I was doing some snooping through old threads and thought this was worth bringing back.
Without a doubt once you enter into the catagory of tying and fishing streamer flies there is only one level left, salmon flies & fishing. The materials that one must gather and the skills that are developed in the construction of the classic feather wing streamers and the buck tail flies are on a par with the salmon flies and their tiers.
But it's not just about collecting materials is it; the feel, the thud, transmitted from the point of the hook all the way into the flesh of your rod hand is what makes a streamer fisherman. I love fishing, I loved bait fishing when I was a kid and the use of spinning lures as I gained experience, fly fishing was always the goal but it wasn't as easy as I thought it would be. I dabbled in every style that was related to the craft of fly fishing but when I felt my first 'dead stop thud' with one of my streamers tied on, well that pretty much cast the die through which everything else would have to pass and compare. I've been tying streamers since I made my very first fly it's been a learning experience since I was in the early teens and I'm still at it.
One thing that I know for sure is that my stubborn dogged pursuit of becoming a good streamer fisherman led directly to my success as a salmon fisherman. The art of controlling a submerged streamer fly, carefully guiding its course to the known lie of a brown trout or Brookie is the same skill needed to fish for salmon. I say this to those who dream of salmon fishing and of using classic style flies and presentation to fulfill that dream. If you have an eye on that ultimate fly fishing goal, then use every trout fishing trip as a salmon or steelhead training run. I spent innumerable years fishing the waters of North Central Pennsylvania until the ice and cold drove me off for the winter. When I was out there swinging those flies in creeks with names like Lycoming, Loyalsock and Big Pine, in my mind I was fishing the extreme North West Coast Rivers. Places I had not yet been but knew somehow I would and yes, Alaska the last frontier. I am thankful for all the time I spent fishing those big wet flies in my old home waters because it was that which made things easy here.
Just like collecting dry fly supplies the gathering of materials for streamer tying is a life work.
Pictured here are two of my favorite streamer rods and both are used here every year still. The Graphite is an Orvis PM-10 9' #5 with a CFO IV as it's reel. The cane rod is a custom build by the Orvis rod shop from days gone by, an 8' #6 with a Hardy Princess that it was built to balance.

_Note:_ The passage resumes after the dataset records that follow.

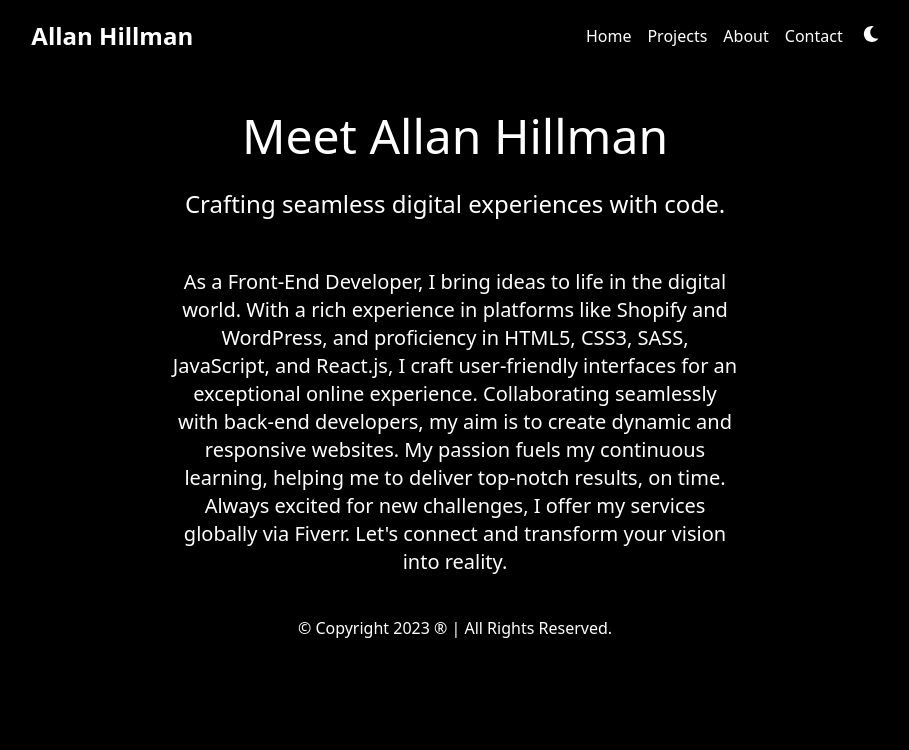
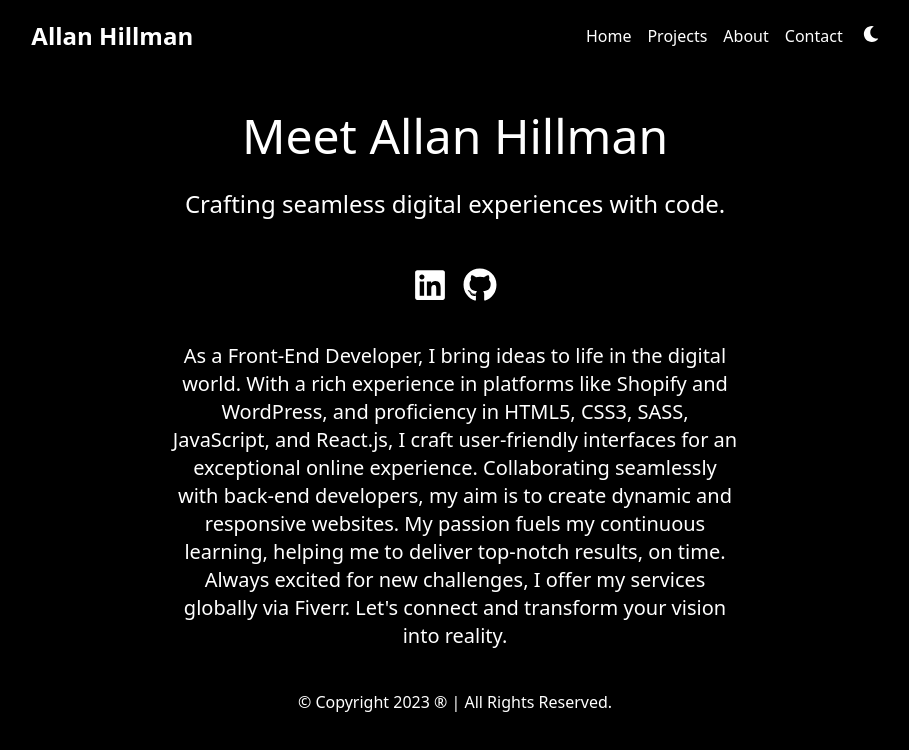
Before and after one commit to mrwebwork/portfolio-site, a Next.js app: page /about in a window 1280 px wide. Shown: the top 750 px of the page, without its empty margins (185-1094 px from the left). Built offline with nearby package versions, Linux system fonts and the light colour scheme.

Commit message:
Add socials to pages

```diff
--- a/components/SocialMedia.jsx
+++ b/components/SocialMedia.jsx
@@ -3,7 +3,7 @@ import { FaLinkedin, FaGithub } from "react-icons/fa";
 
 export default function SocialMedia() {
   return (
-    <div className="container mx-auto flex justify-center">
+    <div className="container mx-auto flex justify-center pb-10">
       <a
         href="https://www.linkedin.com/in/allanhillman"
         target="_blank"
--- a/pages/about.jsx
+++ b/pages/about.jsx
@@ -3,6 +3,7 @@ import Navbar from "@/components/Navbar";
 import Header from "@/components/Header";
 import Paragraph from "@/components/Paragraph";
 import Footer from "@/components/Footer";
+import SocialMedia from "@/components/SocialMedia";
 
 export default function About() {
   return (
@@ -12,6 +13,7 @@ export default function About() {
         pageHeader="Meet Allan Hillman"
         pageDesc="Crafting seamless digital experiences with code."
       />
+      <SocialMedia />
       <Paragraph className="text-black-400 text-xl px-5">
         As a Front-End Developer, I bring ideas to life in the digital world.
         With a rich experience in platforms like Shopify and WordPress, and
--- a/pages/contact.jsx
+++ b/pages/contact.jsx
@@ -1,6 +1,7 @@
 import React from "react";
 import Navbar from "@/components/Navbar";
 import Header from "@/components/Header";
+import SocialMedia from "@/components/SocialMedia";
 import Footer from "@/components/Footer";
 
 export default function Contact() {
@@ -11,6 +12,7 @@ export default function Contact() {
         pageHeader="Contact Me"
         pageDesc="Let's connect! Excited to discuss your web development needs."
       />
+      <SocialMedia />
       <Footer />
     </>
   );
--- a/pages/projects.jsx
+++ b/pages/projects.jsx
@@ -3,6 +3,7 @@ import Navbar from "@/components/Navbar";
 import Footer from "@/components/Footer";
 import Header from "@/components/Header";
 import ProjectCard from "@/components/ProjectCard";
+import SocialMedia from "@/components/SocialMedia";
 
 export default function Projects() {
   return (
@@ -13,6 +14,7 @@ export default function Projects() {
           pageHeader="Websites & Personal Projects"
           pageDesc="Showcasing my web development journey & creations."
         />
+        <SocialMedia />
         <Header pageHeader="Giddy Websites" />
         <section className="container mx-auto lg:flex lg:flex-wrap lg:justify-center">
           <ProjectCard
```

Only God knows how many hours we've spent together.
The flies are a big part of the draw, here is an old pattern and a very effective one, The Light Spruce.
An equal to it's mirrored pattern the 'Light' is The Dark Spruce.
Some old patterns that I simply enjoy tying and fishing;
I am fully aware that no discussion of streamer fishing can go forward without paying just dues to the venerable Woolly Bugger and the Buck Tail flies. Although I failed to include an original Olive & Black Bugger in the shot I do keep a bunch handy. The Bugger is probably the one pattern that I have seen the most variations of in all my experience with flies.
In My Buck Tail wallet I carry a few Thunder Creek patterns, a few Muddler variations, and a whole bunch of Whitlock Sculpins. The sculpin has proven itself to be a good answer when my pretty flies just can't seem to turn up a trout. They have also caught a good number of Silver (Coho) salmon.
That makes three threads, Dries, Nymphs & Wets, and Streamers. I could have tucked these away in my blog pages but decided with winter upon us I would stick some stuff out here on the discussion board to see if others will join in with pictures and stories.